▶ [About this exercise]:
Going through the entries, how many lines include the string "unavailable"? Answer only with the number.

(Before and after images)

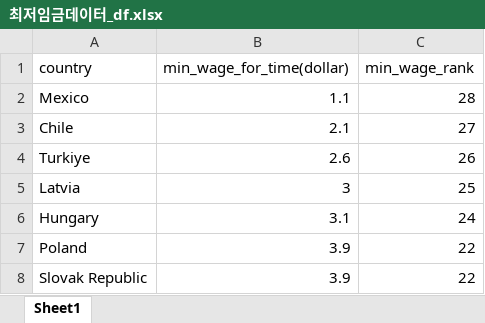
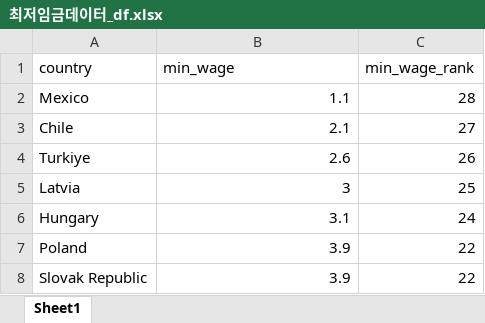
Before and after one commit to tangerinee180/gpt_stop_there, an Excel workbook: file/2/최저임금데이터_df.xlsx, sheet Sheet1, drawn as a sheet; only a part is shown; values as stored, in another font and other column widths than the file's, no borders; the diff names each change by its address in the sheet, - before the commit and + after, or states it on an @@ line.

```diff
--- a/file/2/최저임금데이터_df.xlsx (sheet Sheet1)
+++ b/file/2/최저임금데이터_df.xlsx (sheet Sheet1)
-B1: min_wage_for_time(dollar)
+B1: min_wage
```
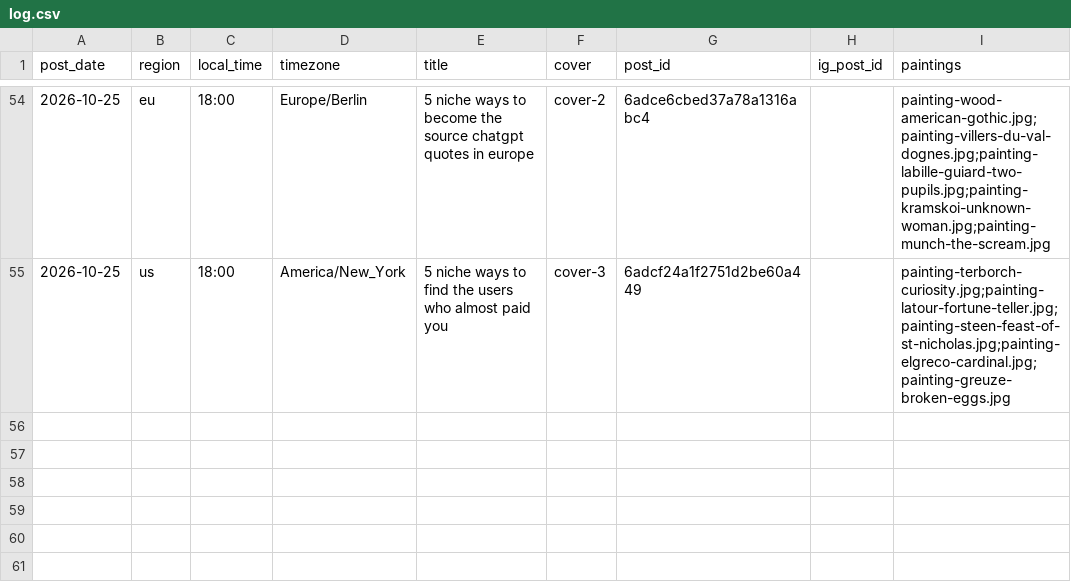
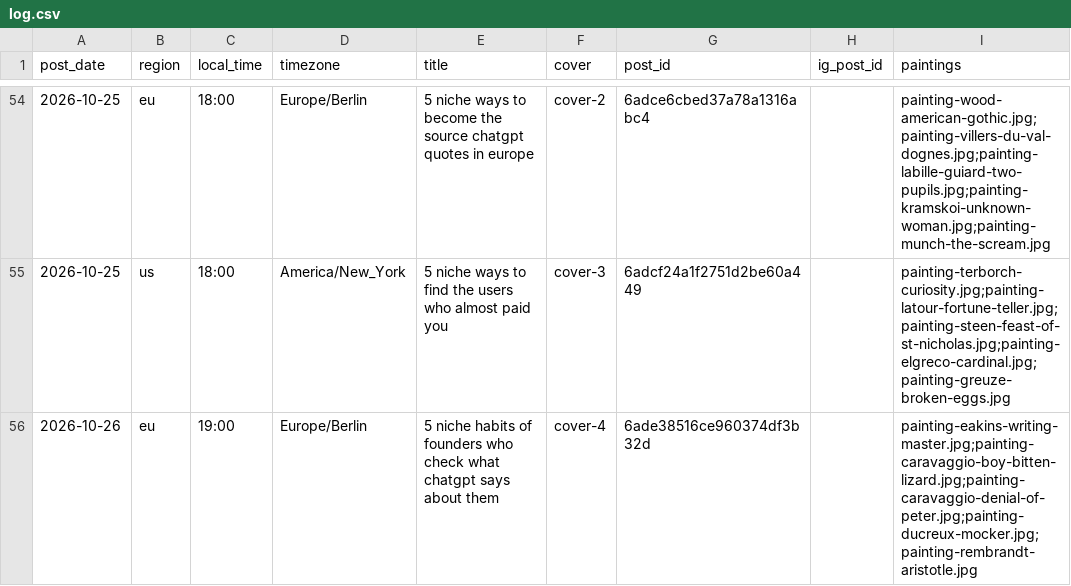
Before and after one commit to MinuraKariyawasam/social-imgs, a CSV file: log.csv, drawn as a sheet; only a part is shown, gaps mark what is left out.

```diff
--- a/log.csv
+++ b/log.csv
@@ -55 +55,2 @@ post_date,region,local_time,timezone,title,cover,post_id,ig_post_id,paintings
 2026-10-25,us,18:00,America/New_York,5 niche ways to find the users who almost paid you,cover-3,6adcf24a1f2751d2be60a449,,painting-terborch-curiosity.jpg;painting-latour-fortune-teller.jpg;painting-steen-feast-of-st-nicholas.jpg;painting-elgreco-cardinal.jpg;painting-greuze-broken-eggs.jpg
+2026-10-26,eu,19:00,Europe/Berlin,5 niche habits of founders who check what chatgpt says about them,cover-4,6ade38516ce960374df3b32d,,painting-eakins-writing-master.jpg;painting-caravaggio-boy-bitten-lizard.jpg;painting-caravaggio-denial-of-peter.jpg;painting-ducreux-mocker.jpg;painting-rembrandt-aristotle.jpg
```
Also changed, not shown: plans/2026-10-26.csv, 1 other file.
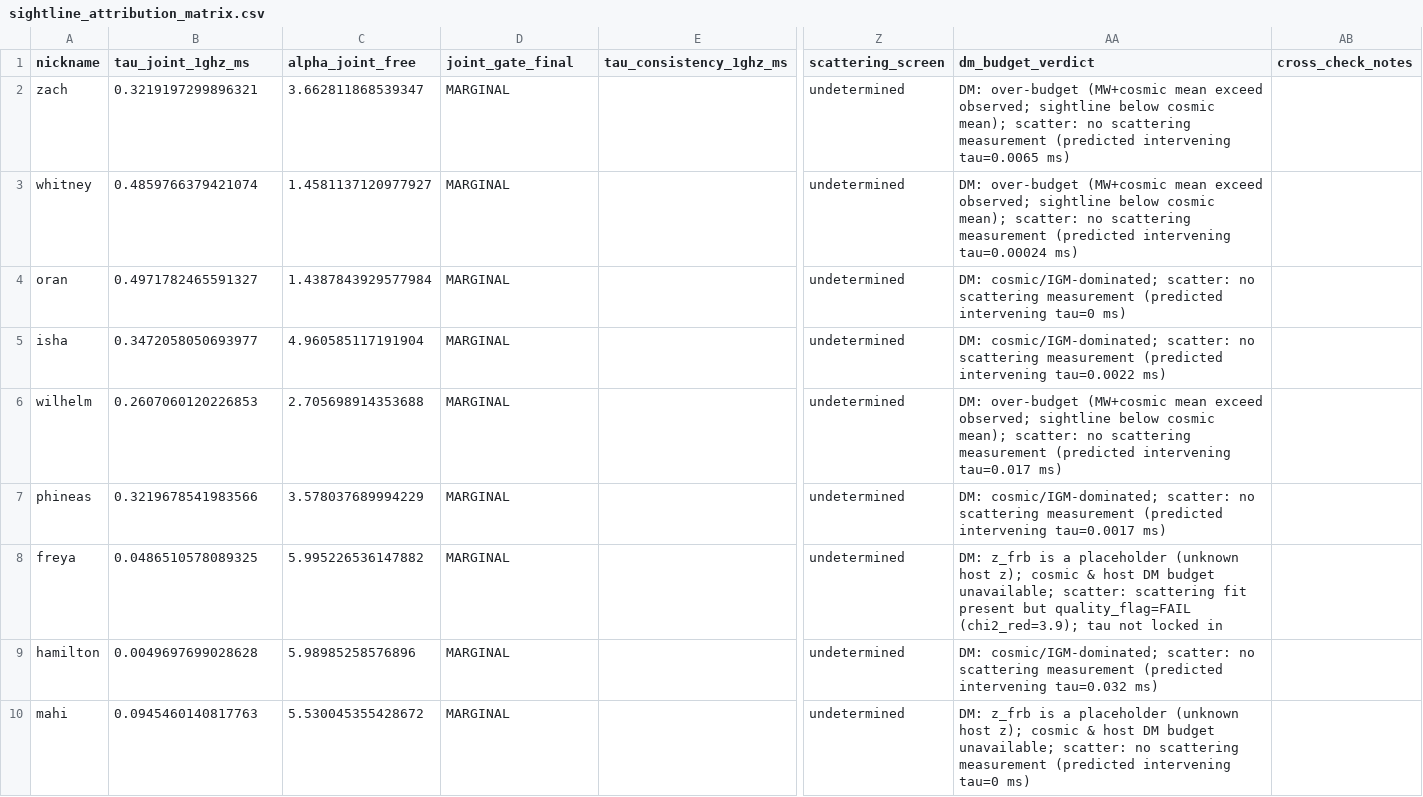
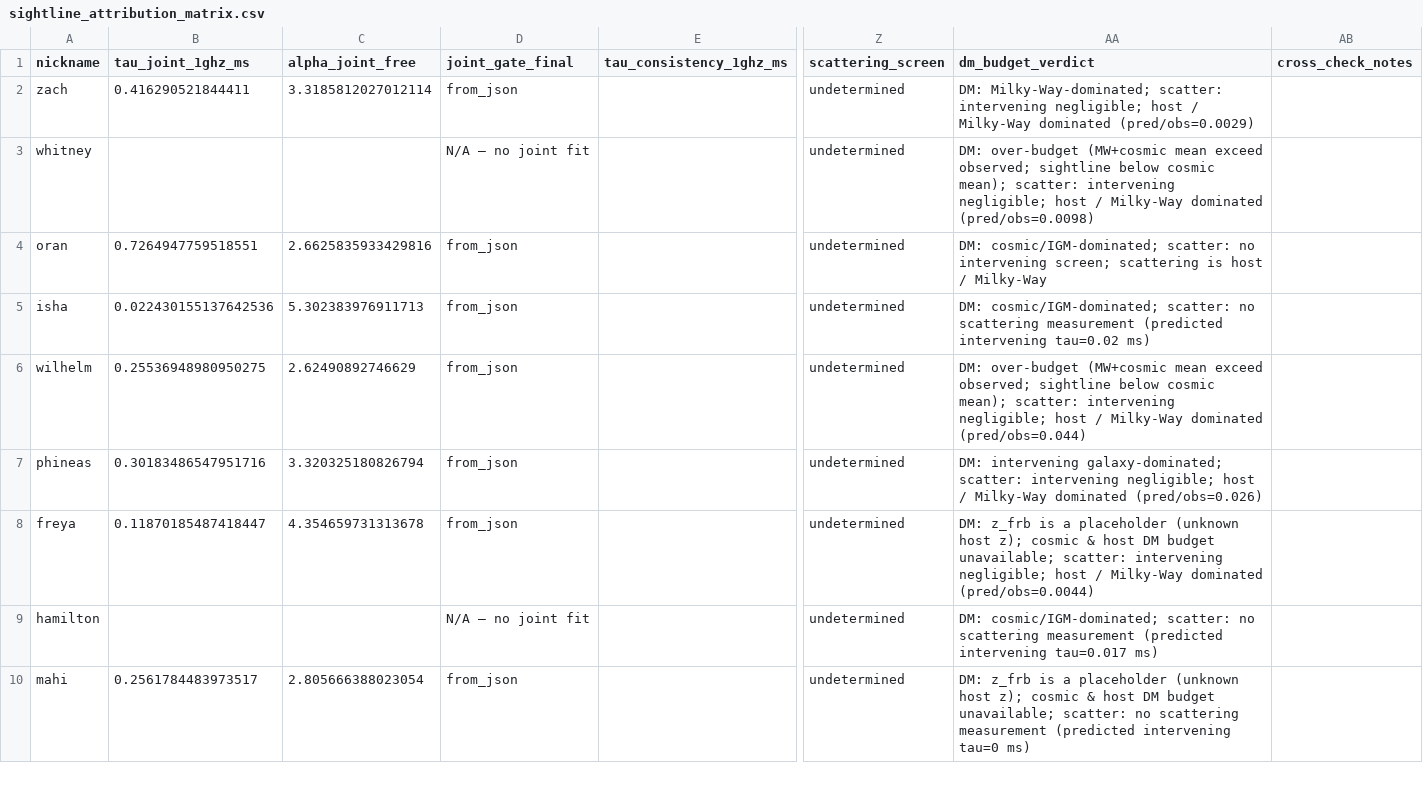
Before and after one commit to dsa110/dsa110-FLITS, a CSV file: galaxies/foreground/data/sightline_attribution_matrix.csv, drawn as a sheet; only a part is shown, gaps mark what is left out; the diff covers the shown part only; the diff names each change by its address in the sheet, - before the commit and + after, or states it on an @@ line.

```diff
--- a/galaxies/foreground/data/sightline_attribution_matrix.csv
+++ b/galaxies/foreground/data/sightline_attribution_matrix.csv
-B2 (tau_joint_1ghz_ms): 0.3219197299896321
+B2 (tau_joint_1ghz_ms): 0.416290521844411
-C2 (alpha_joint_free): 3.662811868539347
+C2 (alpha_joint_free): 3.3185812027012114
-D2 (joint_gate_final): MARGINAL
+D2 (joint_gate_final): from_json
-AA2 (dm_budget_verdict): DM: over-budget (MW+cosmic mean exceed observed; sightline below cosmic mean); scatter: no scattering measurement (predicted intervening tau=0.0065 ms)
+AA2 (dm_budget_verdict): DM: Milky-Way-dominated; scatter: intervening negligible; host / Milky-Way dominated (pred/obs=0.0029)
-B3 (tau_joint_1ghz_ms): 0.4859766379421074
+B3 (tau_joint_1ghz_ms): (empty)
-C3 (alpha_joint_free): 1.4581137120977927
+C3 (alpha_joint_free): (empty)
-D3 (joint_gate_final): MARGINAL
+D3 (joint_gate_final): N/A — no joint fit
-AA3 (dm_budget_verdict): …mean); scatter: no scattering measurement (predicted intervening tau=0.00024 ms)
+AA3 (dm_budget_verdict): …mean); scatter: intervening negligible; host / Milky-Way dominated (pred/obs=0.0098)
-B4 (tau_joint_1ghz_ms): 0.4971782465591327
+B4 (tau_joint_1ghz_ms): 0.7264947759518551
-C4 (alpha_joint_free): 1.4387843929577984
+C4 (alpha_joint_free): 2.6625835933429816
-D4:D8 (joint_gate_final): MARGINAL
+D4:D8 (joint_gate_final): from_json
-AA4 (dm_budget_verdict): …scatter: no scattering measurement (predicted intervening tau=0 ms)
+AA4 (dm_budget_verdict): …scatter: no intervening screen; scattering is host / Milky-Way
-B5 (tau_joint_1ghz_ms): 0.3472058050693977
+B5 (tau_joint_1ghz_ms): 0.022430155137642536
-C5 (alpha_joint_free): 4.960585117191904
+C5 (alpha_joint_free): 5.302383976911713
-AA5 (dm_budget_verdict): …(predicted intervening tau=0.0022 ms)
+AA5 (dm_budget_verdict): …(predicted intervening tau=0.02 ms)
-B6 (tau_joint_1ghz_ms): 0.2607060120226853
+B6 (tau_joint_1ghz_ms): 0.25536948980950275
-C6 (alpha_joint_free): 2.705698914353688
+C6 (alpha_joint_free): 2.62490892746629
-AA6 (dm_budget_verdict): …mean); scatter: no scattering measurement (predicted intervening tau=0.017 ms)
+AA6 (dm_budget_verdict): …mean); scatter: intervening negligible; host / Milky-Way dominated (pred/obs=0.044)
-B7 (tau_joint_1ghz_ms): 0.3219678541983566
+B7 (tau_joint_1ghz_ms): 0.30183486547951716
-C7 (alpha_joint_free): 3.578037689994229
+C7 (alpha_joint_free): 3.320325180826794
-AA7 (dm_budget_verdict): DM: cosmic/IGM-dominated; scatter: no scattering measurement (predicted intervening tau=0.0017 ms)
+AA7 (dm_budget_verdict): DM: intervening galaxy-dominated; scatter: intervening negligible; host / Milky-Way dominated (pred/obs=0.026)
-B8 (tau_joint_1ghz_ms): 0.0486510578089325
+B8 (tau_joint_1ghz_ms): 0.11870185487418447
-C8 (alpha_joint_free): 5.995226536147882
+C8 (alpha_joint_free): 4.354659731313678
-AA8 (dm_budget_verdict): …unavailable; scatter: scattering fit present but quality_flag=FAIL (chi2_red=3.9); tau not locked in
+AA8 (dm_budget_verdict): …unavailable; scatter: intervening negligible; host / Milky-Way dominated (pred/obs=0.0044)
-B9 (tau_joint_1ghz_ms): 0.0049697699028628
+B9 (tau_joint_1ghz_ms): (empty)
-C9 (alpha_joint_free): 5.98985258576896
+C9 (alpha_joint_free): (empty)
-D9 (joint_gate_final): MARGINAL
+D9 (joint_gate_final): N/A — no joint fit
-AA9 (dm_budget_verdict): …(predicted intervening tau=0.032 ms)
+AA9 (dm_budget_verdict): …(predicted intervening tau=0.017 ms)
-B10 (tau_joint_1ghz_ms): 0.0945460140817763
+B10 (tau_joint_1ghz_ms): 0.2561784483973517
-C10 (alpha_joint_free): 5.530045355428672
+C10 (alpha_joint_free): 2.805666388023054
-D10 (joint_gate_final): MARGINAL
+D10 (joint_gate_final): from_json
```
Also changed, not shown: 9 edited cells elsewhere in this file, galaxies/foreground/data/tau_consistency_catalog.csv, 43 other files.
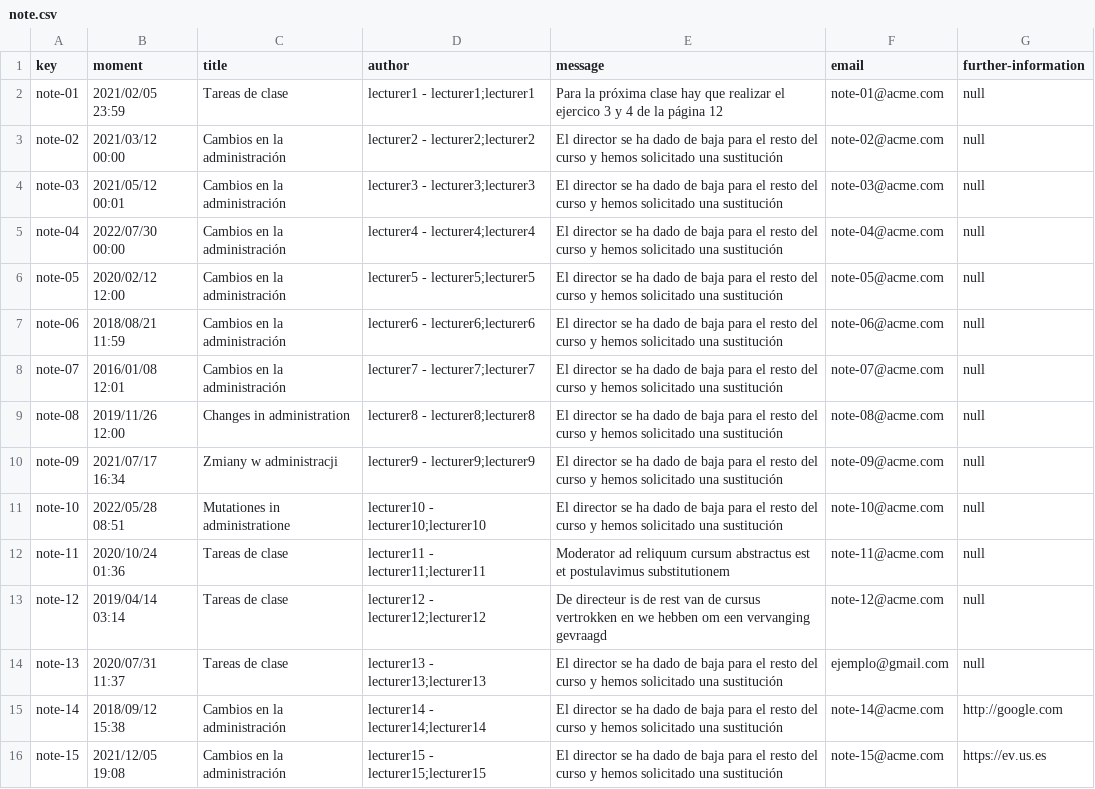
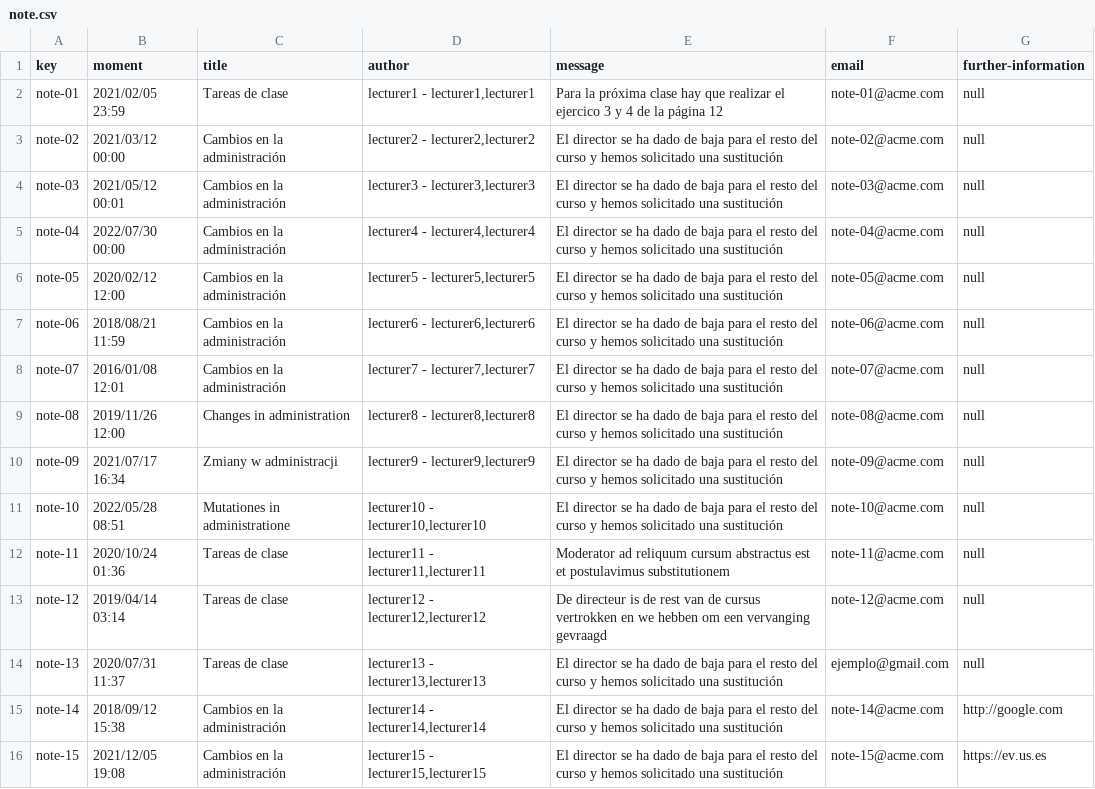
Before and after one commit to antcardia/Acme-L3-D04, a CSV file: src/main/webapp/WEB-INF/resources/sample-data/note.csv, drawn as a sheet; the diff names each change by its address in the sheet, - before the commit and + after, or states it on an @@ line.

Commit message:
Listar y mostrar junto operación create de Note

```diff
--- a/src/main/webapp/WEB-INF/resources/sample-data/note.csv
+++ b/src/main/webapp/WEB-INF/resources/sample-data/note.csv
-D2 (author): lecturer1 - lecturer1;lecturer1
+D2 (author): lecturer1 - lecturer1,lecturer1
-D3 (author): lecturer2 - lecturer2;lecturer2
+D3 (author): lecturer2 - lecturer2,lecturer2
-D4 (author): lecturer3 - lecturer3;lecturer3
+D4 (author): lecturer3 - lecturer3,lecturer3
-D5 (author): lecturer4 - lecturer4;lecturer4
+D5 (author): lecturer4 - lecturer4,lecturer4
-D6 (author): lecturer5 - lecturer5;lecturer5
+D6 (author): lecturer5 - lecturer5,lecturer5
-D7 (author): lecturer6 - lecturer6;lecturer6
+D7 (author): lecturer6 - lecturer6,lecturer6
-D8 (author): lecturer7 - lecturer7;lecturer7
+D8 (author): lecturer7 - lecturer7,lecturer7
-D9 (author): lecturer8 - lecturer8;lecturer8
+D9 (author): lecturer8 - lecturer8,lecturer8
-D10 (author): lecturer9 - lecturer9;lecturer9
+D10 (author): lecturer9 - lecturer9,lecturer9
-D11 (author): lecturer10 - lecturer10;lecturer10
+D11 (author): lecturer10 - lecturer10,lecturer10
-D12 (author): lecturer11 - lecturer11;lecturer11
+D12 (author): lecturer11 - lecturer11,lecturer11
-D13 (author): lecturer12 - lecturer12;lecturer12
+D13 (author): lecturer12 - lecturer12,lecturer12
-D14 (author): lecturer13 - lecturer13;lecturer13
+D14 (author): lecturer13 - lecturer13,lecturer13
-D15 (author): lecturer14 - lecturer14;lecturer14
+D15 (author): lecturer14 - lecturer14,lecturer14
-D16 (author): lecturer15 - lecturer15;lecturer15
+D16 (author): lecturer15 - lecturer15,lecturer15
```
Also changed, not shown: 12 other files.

▶ [Your solution]:
2